Task directions
Check the listing below for lines that hold "HomePage". How many are there? Please give only the number.
---------- Extracted entries ----------
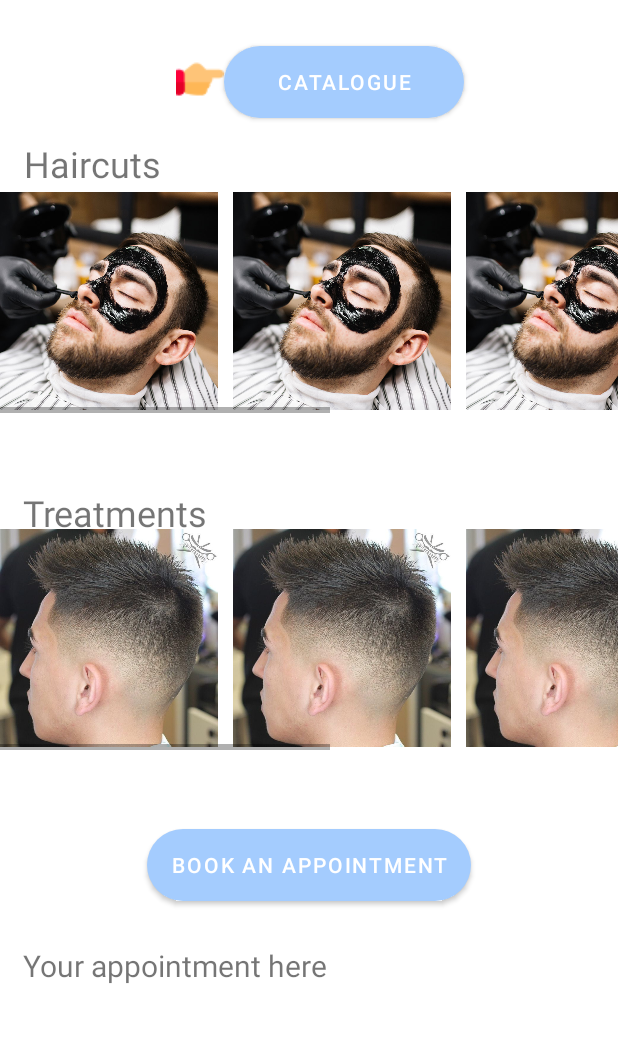
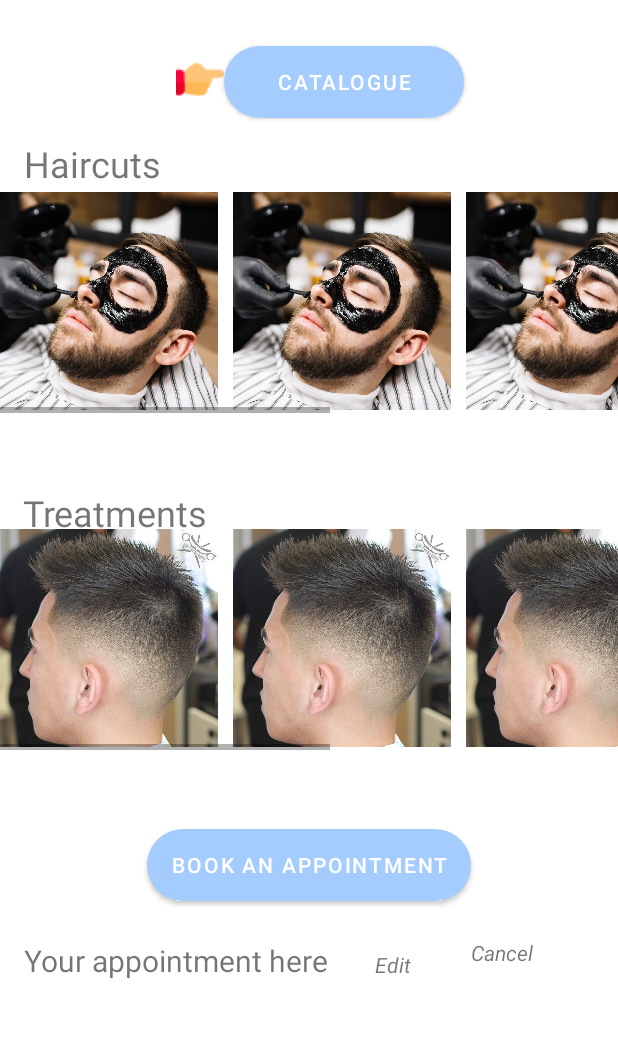
Before and after one commit to Mhmdbaba/CSC498G_FinalProject_BarberApp, an Android app: the HomePage screen opened directly, with no data from a screen before it, on a phone screen of 412 x 824 dp, the part 183-1226 px from its top. Run offline under Robolectric (Android 15) with nearby library versions, the phone set to English and light mode, and no system bars.

Commit message:
commit 8

```diff
--- a/app/src/main/res/layout/activity_home_page.xml
+++ b/app/src/main/res/layout/activity_home_page.xml
@@ -4,7 +4,9 @@
     xmlns:tools="http://schemas.android.com/tools"
     android:layout_width="match_parent"
     android:layout_height="match_parent"
-    tools:context=".HomePage">
+    tools:context=".HomePage"
+    tools:layout_editor_absoluteX="1dp"
+    tools:layout_editor_absoluteY="-3dp">
 
     <Button
         android:id="@+id/button6"
@@ -158,6 +160,7 @@
     </ScrollView>
 
     <ScrollView
+        android:id="@+id/scrollView4"
         android:layout_width="413dp"
         android:layout_height="151dp"
         app:layout_constraintBottom_toBottomOf="parent"
@@ -218,9 +221,35 @@
         android:textSize="20sp"
         app:layout_constraintBottom_toBottomOf="parent"
         app:layout_constraintEnd_toEndOf="parent"
-        app:layout_constraintHorizontal_bias="0.072"
+        app:layout_constraintHorizontal_bias="0.076"
         app:layout_constraintStart_toStartOf="parent"
         app:layout_constraintTop_toTopOf="parent"
-        app:layout_constraintVertical_bias="0.944" />
+        app:layout_constraintVertical_bias="0.94" />
+
+    <TextView
+        android:id="@+id/tv_cancel"
+        android:layout_width="wrap_content"
+        android:layout_height="wrap_content"
+        android:text="Cancel"
+        android:textStyle="italic"
+        app:layout_constraintBottom_toBottomOf="parent"
+        app:layout_constraintEnd_toEndOf="parent"
+        app:layout_constraintHorizontal_bias="0.0"
+        app:layout_constraintStart_toEndOf="@+id/button6"
+        app:layout_constraintTop_toBottomOf="@+id/scrollView4"
+        app:layout_constraintVertical_bias="0.684" />
+
+    <TextView
+        android:id="@+id/tv_edit"
+        android:layout_width="wrap_content"
+        android:layout_height="wrap_content"
+        android:text="Edit"
+        android:textStyle="italic"
+        app:layout_constraintBottom_toBottomOf="parent"
+        app:layout_constraintEnd_toStartOf="@+id/tv_cancel"
+        app:layout_constraintHorizontal_bias="0.436"
+        app:layout_constraintStart_toEndOf="@+id/output_appointment"
+        app:layout_constraintTop_toBottomOf="@+id/button6"
+        app:layout_constraintVertical_bias="0.4" />
 
 </androidx.constraintlayout.widget.ConstraintLayout>
```
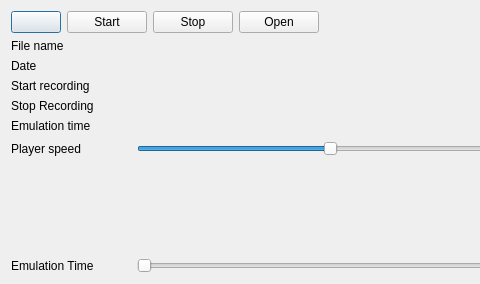
The window that device/pc/larus_emulator/emulator_ui.ui (larus-breeze/sw_frontend_rs) describes before a commit, drawn with Qt 5; both pictures show x 0 to 480 and y 0 to 284 of the 1005 by 284 pixel window.
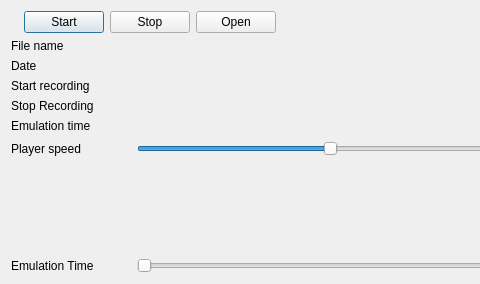
The same window after the commit.

Diff of the .ui file:
```diff
--- a/device/pc/larus_emulator/emulator_ui.ui
+++ b/device/pc/larus_emulator/emulator_ui.ui
@@ -17,13 +17,7 @@
    <item>
     <layout class="QHBoxLayout" name="horizontalLayout_4">
      <item>
-      <widget class="QPushButton" name="pbBlink">
-       <property name="minimumSize">
-        <size>
-         <width>50</width>
-         <height>0</height>
-        </size>
-       </property>
+      <widget class="QLabel" name="lbBlink">
        <property name="text">
         <string/>
        </property>
```
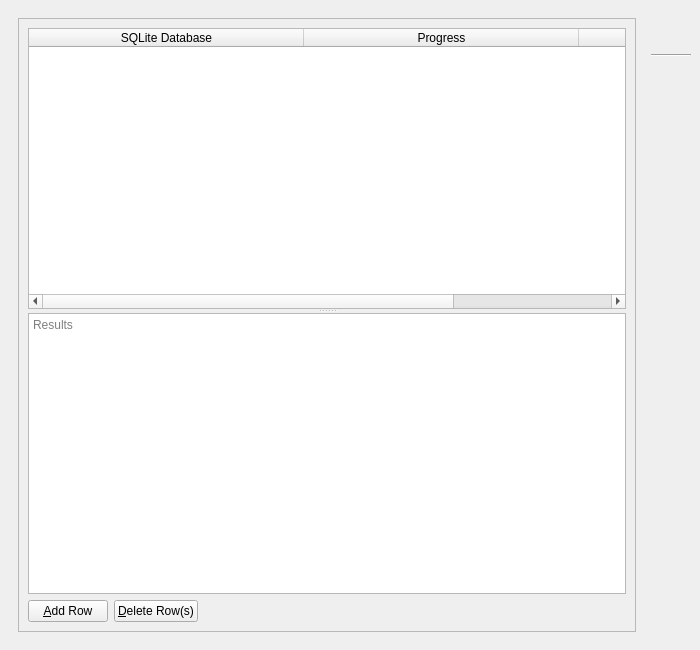
Above: UI/biblioteq_merge_sqlite_databases.ui from textbrowser/biblioteq before the change. Below: the same form after it.
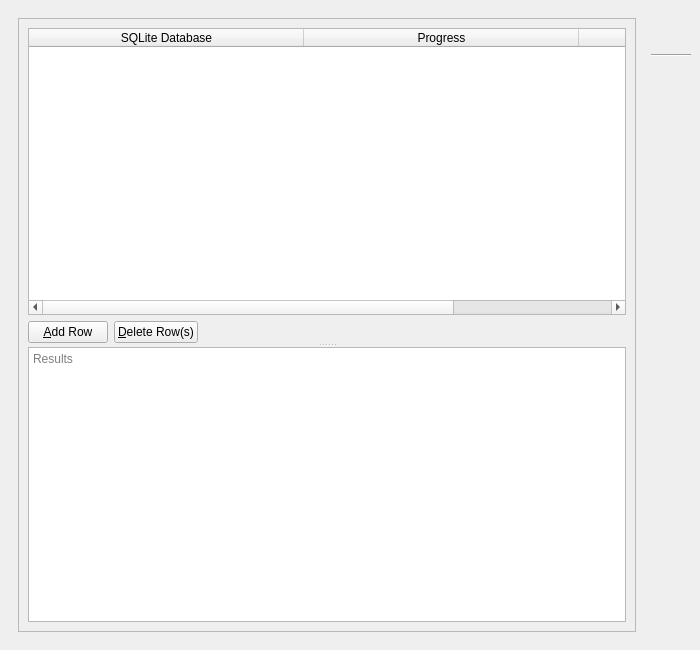
That is the form after the change. Icons and pictures are not drawn.

Commit message: Allow DELETE in Custom Query. Incomplete.

The edit to the form file:
```diff
--- a/UI/biblioteq_merge_sqlite_databases.ui
+++ b/UI/biblioteq_merge_sqlite_databases.ui
@@ -36,12 +36,15 @@
             <height>622</height>
            </rect>
           </property>
-          <layout class="QVBoxLayout" name="verticalLayout_2">
+          <layout class="QVBoxLayout" name="verticalLayout_3">
            <item>
             <widget class="QSplitter" name="splitter">
              <property name="orientation">
               <enum>Qt::Vertical</enum>
              </property>
+             <widget class="QWidget" name="">
+              <layout class="QVBoxLayout" name="verticalLayout_2">
+               <item>
              <widget class="QTableWidget" name="databases">
               <property name="focusPolicy">
                <enum>Qt::StrongFocus</enum>
@@ -92,12 +95,6 @@
                </property>
               </column>
              </widget>
-             <widget class="QTextBrowser" name="results">
-              <property name="placeholderText">
-               <string>Results</string>
-              </property>
-             </widget>
-            </widget>
            </item>
            <item>
             <layout class="QHBoxLayout" name="horizontalLayout_3">
@@ -132,6 +129,15 @@
            </item>
           </layout>
          </widget>
+             <widget class="QTextBrowser" name="results">
+              <property name="placeholderText">
+               <string>Results</string>
+              </property>
+             </widget>
+            </widget>
+           </item>
+          </layout>
+         </widget>
         </widget>
        </item>
       </layout>
```
Left out of the diff: 4 changed lines with no effect on the pictures. Lines whose indentation alone changed are shown as unchanged. The commit also changes 1 other file.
----------
Task result
3